The 45-year-old has a degree in the dramatic arts and initially wanted to be an actor. But he has been performing on a different stage, working in radio and television for most of his life -- in his native Southern California, in Washington, D.C., and most recently, in Texas. And all the dues-paying has finally been rewarded.
Salcedo now has not one, not two, but three daily two-hour radio shows broadcasting from the Lone Star State. That means the married father of three girls -- ages 9, 13 and 15 -- spends 30 hours a week talking on the air, and he still makes it home each night to have dinner with his family.
Even among longtime radio professionals, this kind of workload is virtually unheard of.
Not bad for a guy whose memory of his first radio job, in his early 20s, summons the smell of freshly baked rolls because the tiny radio studio in a small town not far from San Diego was located above a bakery.
Salcedo started out writing the news for others to read, and soon he was reading it himself. Then came a stint as the weatherman for a local TV station, and a move to Dallas to take a job as a reporter. By the time Washington beckoned with an offer to co-anchor a national morning radio show, he was eager to break out of the straitjacket of objective journalism.
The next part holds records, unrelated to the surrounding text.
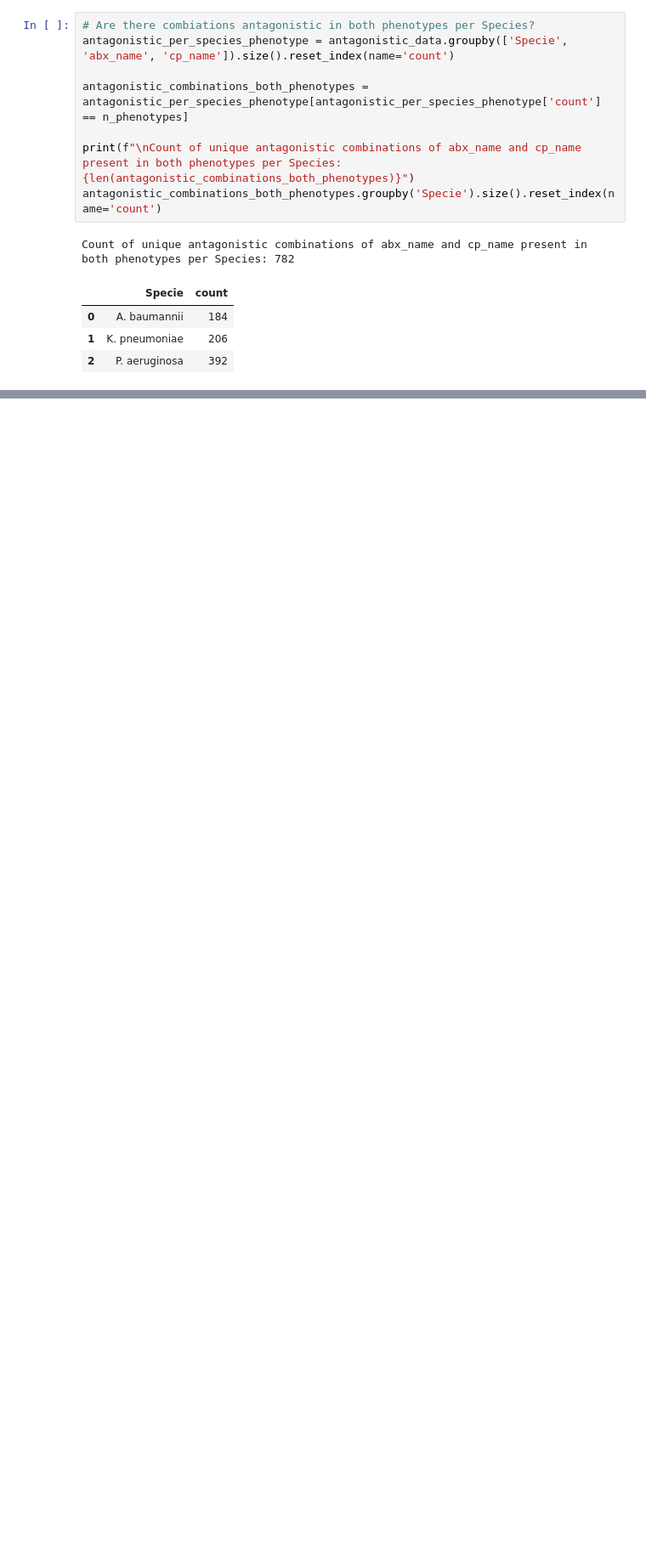
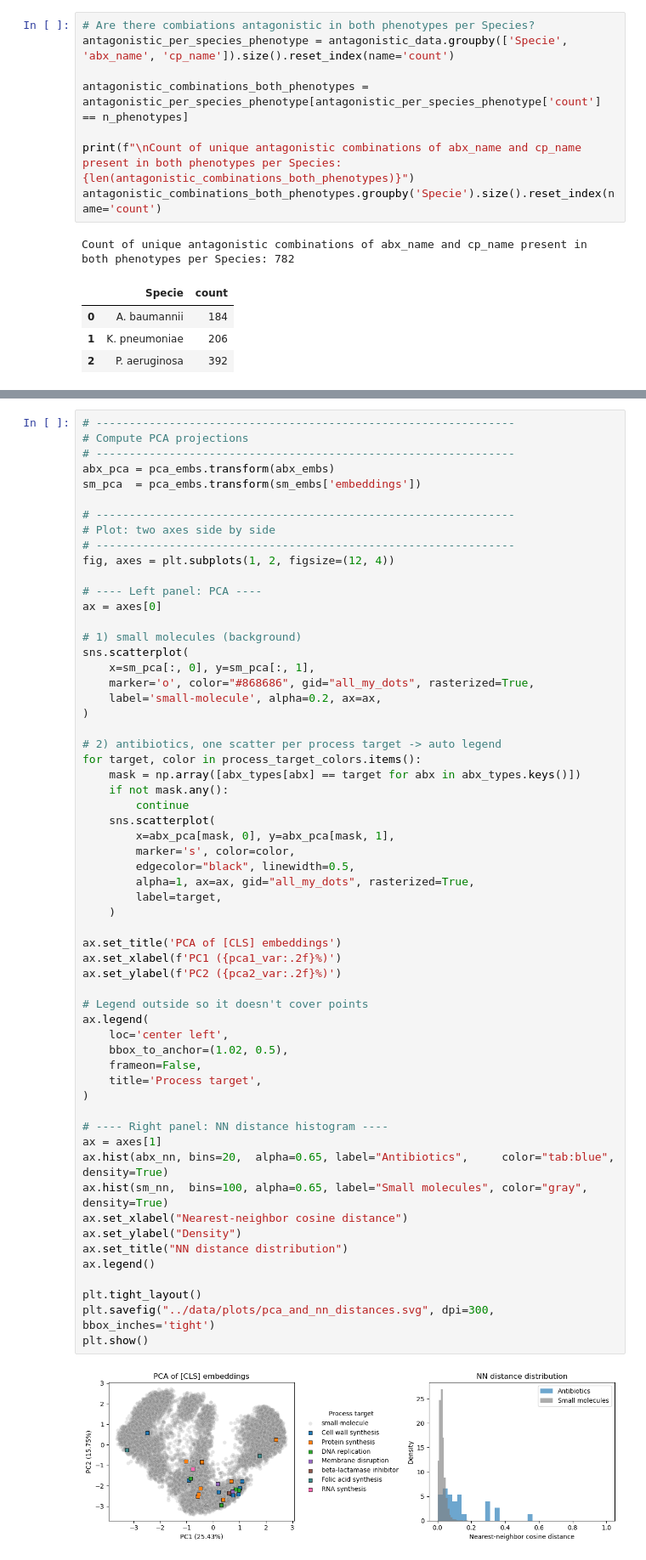
Before and after one commit to alexsanyum/combinations_predictions, a Jupyter notebook: notebook/tse_data_exploration.ipynb, the cells around one changed output, grey strips where cells are left out. Shown at 85% size. Drawn from its saved outputs; the diff is of its cells as text; blank space fills up the shorter version.

Commit message:
Analyze cosine metrics

```diff
--- a/notebook/tse_data_exploration.ipynb
+++ b/notebook/tse_data_exploration.ipynb
@@ -424,0 +425,61 @@ plt.show()
+# %%
+# ---------------------------------------------------------------
+# Compute PCA projections
+# ---------------------------------------------------------------
+abx_pca = pca_embs.transform(abx_embs)
+sm_pca  = pca_embs.transform(sm_embs['embeddings'])
+
+# ---------------------------------------------------------------
+# Plot: two axes side by side
+# ---------------------------------------------------------------
+fig, axes = plt.subplots(1, 2, figsize=(12, 4))
+
+# ---- Left panel: PCA ----
+ax = axes[0]
+
+# 1) small molecules (background)
+sns.scatterplot(
+    x=sm_pca[:, 0], y=sm_pca[:, 1],
+    marker='o', color="#868686", gid="all_my_dots", rasterized=True,
+    label='small-molecule', alpha=0.2, ax=ax,
+)
+
+# 2) antibiotics, one scatter per process target -> auto legend
+for target, color in process_target_colors.items():
+    mask = np.array([abx_types[abx] == target for abx in abx_types.keys()])
+    if not mask.any():
+        continue
+    sns.scatterplot(
+        x=abx_pca[mask, 0], y=abx_pca[mask, 1],
+        marker='s', color=color,
+        edgecolor="black", linewidth=0.5,
+        alpha=1, ax=ax, gid="all_my_dots", rasterized=True,
+        label=target,
+    )
+
+ax.set_title('PCA of [CLS] embeddings')
+ax.set_xlabel(f'PC1 ({pca1_var:.2f}%)')
+ax.set_ylabel(f'PC2 ({pca2_var:.2f}%)')
+
+# Legend outside so it doesn't cover points
+ax.legend(
+    loc='center left',
+    bbox_to_anchor=(1.02, 0.5),
+    frameon=False,
+    title='Process target',
+)
+
+# ---- Right panel: NN distance histogram ----
+ax = axes[1]
+ax.hist(abx_nn, bins=20,  alpha=0.65, label="Antibiotics",     color="tab:blue", density=True)
+ax.hist(sm_nn,  bins=100, alpha=0.65, label="Small molecules", color="gray",     density=True)
+ax.set_xlabel("Nearest-neighbor cosine distance")
+ax.set_ylabel("Density")
+ax.set_title("NN distance distribution")
+ax.legend()
+
+plt.tight_layout()
+plt.savefig("../data/plots/pca_and_nn_distances.svg", dpi=300, bbox_inches='tight')
+plt.show()
+# %% [output]
+[figure, added]
```
Also changed, not shown: parts of 4 cells of this notebook.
Like everyone in broadcast media, Salcedo got jobs and lost jobs, and had his plans turned upside down.
“I was under the illusion that I was in control,” he told me. “It’s not true. It’s great to have a plan, but you have to be ready to change it.”
The change that Salcedo made, just three years ago, was to go from an employee to a brand.
“I got tired of depending on other people, and their idea of what I needed to be,” he said. “So I created the idea of ‘The Chris Salcedo Show.’”
It was a good idea. With a morning show on WBAP-820 AM in Dallas, an afternoon show on KSEV-700 AM in Houston, and a national show on Glenn Beck’s digital creation, TheBlaze Radio Network, Salcedo is talking up a storm.
“I like what I do on radio,” he said. “I have the ability to express my opinions. In a more structured news environment, it wouldn’t be as much fun. Here, I get to do my kind of radio.”
Salcedo’s kind of radio revolves around what he calls “the beer factor.” It’s about making listeners feel as if they want to have a beer with him. And that’s all about being authentic.
“People can tell when you’re being you,” he said.
This being an election year, I asked my friend why he became a conservative.
“Because I recognize why the U.S. has been a success,” he said. “As we lean toward liberalism, we become less successful -- in race relations, foreign policy, domestic policy.”
As for backing Trump -- a position that, according to the polls, is shared by only one in five Latinos -- Salcedo insists the Republican nominee is the most “pro-America” choice on the ballot. And while many Latinos consider Trump’s words offensive, Salcedo doesn’t see it that way. For him, the immigration debate isn’t about race, but border security. He also maintains that Trump is giving voice to the concern shared by many Americans that the country has lost its way
Salcedo is determined to help get us back on track. And whether you agree with him or not, we can expect him to be part of the national discussion for many years to come.
Ruben Navarrette’s email address is firstname.lastname@example.org.